“Going to college or moving out of a parent’s house—it’s really important to have renter’s insurance,” says Eric Vaith, assistant vice president of product management at USAA.
A parent’s homeowners policy will covers college students up to a certain limit for laptops and clothing. Students living in an off-campus apartment should have their own policy, and renter’s insurance is very affordable.
Life Event: First Job, First Car and Apartment
Once you’ve graduated from college, you begin to establish your life and you need the right protection.
“The first thing people have is a car or personal items in an apartment,” says Spencer.
A renter’s policy can provide coverage for your possessions in case of robbery or other damage.
When you buy your first car, Spencer suggests getting adequate liability coverage above the state minimum requirements. About one in seven drivers were uninsured in 2009, according to the Insurance Research Council (IRC), and uninsured motorist coverage and a small umbrella are great ways to start on a long-term insurance plan.
“Uninsured motorist coverage is a prudent choice given these hard economic times,” says Spencer.
Life Event: Getting Married
Getting engaged usually involves an expensive jewelry purchase. “After buying an engagement and wedding ring, up your renter’s policy or add a Valuable Personal Property (VPP) policy where you can schedule those specific items,” suggests Vaith.
While your homeowner’s policy will provide some coverage for expensive jewelry, fine art or other collectibles, experts suggest asking your agent if these require special coverage.
Life Event: First Home
The cost of homeownership doesn’t just include mortgage payments and maintenance costs, you also need insurance to cover your new exposure.
When you move into a new home, choose the right insurance company, stresses Spencer. Your carrier should provide you an estimate your house value and establish a replacement value for your home and possessions. “If you insure it to that value, most insurance companies will provide only 25% more of the estimated insurance costs. High- net worth insurance companies will replace the house to the full value.”
As you renovate and change your home, or when family members move out or into your home, Spencer suggests reviewing your policy to make sure you have proper coverage.
Life Event: First Child
“This is a great time for [parents] to think about life insurance—the younger you are, the cheaper it is,” says Vaith.
Life insurance can provide financial security to your family in the case of your death.
If you’re unable to work, disability insurance, which your employer may or may not provide, can protect you and your family from lost wages.
Life Event: Growing Family
Consider an umbrella policy once you own a car or home, or start accumulating assets. “You don’t have to be a millionaire to be sued like one,” says Vaith.

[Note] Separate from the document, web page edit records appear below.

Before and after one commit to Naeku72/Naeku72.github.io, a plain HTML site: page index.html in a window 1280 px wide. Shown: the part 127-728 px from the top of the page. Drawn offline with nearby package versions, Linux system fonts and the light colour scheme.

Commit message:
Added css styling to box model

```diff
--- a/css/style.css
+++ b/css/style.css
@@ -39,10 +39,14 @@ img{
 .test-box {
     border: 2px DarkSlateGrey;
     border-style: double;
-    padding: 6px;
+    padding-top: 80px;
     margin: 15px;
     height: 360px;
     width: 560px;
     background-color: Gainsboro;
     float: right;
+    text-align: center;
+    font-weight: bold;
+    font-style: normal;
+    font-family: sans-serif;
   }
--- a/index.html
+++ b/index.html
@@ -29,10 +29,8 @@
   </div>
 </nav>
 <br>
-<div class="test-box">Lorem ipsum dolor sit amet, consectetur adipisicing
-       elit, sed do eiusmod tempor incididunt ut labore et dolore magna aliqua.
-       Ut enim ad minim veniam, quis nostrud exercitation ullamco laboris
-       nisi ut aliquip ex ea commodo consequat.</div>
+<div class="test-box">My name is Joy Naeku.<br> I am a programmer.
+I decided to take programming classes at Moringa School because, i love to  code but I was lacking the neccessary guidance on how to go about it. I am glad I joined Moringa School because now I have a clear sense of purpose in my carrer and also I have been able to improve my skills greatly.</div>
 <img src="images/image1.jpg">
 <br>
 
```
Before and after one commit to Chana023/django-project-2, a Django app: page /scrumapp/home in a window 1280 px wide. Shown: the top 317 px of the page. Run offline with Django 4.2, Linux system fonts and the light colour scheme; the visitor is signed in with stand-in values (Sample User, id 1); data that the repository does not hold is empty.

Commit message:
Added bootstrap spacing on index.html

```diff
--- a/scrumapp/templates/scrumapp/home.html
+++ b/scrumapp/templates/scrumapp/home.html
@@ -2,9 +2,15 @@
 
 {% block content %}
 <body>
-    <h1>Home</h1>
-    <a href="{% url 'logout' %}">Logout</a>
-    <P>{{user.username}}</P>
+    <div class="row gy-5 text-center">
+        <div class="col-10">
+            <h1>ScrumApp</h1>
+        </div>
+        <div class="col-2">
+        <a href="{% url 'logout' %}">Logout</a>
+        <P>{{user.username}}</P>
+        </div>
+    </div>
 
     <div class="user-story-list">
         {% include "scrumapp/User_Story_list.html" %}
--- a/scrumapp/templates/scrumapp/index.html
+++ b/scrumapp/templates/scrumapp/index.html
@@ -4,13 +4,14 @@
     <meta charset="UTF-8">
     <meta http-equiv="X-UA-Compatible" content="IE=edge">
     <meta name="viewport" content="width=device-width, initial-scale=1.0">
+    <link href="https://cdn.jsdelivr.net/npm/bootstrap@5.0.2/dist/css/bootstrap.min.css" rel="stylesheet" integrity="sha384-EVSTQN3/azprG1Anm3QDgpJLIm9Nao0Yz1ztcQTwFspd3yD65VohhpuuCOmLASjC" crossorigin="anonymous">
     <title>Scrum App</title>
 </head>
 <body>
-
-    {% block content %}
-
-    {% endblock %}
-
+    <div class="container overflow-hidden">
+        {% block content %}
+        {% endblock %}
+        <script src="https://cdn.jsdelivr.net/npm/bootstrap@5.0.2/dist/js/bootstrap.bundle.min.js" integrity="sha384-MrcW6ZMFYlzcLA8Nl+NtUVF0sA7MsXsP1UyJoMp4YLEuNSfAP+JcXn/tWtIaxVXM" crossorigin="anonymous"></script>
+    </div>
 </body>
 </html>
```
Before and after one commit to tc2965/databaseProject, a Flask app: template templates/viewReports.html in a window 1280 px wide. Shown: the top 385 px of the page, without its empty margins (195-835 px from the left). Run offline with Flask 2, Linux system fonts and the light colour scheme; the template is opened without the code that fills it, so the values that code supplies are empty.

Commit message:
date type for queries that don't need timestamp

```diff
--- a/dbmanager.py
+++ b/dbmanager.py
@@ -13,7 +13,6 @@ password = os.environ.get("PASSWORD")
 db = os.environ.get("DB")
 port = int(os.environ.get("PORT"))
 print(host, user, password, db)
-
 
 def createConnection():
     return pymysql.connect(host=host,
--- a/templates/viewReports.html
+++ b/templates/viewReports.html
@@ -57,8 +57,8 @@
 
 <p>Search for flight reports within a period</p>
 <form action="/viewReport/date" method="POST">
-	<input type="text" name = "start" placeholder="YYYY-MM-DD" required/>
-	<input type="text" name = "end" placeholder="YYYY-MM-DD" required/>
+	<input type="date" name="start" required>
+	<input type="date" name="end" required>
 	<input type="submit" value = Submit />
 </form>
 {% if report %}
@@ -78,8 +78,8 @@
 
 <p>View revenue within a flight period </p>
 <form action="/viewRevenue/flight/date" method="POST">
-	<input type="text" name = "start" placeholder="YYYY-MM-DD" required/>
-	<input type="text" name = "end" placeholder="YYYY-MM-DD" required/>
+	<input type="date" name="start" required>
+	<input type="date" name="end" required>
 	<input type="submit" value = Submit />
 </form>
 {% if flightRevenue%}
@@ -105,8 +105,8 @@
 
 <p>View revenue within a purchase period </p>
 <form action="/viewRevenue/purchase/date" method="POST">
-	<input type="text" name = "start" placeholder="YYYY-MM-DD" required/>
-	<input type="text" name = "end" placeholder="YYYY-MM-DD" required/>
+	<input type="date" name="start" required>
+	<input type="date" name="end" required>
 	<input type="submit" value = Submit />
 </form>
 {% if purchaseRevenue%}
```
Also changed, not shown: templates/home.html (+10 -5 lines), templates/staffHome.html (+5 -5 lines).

An umbrella policy provides coverage above and beyond the liability coverage in your homeowners, auto and watercraft policies. If there’s an accident and you get sued because of excessive damages or extensive injuries, says Vaith, the umbrella policy will protect your assets to a limit and cover legal fees for a lawsuit related to your policy.
“Umbrella policies also cover libel and slander if you’re sued because of something you wrote on social media or a blog,” says Vaith.
Life Event: Caring for Aging Parents
When parents move back in with their children, they can also bring some risks—especially if you need to hire people to help care for your parents.
“Anytime you’re hiring someone to come into your home, consider domestic workers compensation and Employment Practices Liability Insurance (EPLI),” says Spencer.
These policies will pay your employee’s salary if he or she becomes injured and protect you against any allegations or damages your employee could sue you for. If you’re hiring employees through a service, ask whether the service has adequate coverage.
Life Event: Retirement
If you choose to volunteer during retirement, make sure your insurance has coverage for not-for-profit directors, says Spencer. This coverage is similar to professional liability coverage but for not-for-profit work.
If you decide to spend time traveling, make sure you have the correct carrier that provides worldwide coverage on an umbrella policy as you travel internationally, says Spencer. These policies won’t cover health issues but they do cover renting an automobile and any personal liabilities you have at home.
For original article, please click HERE.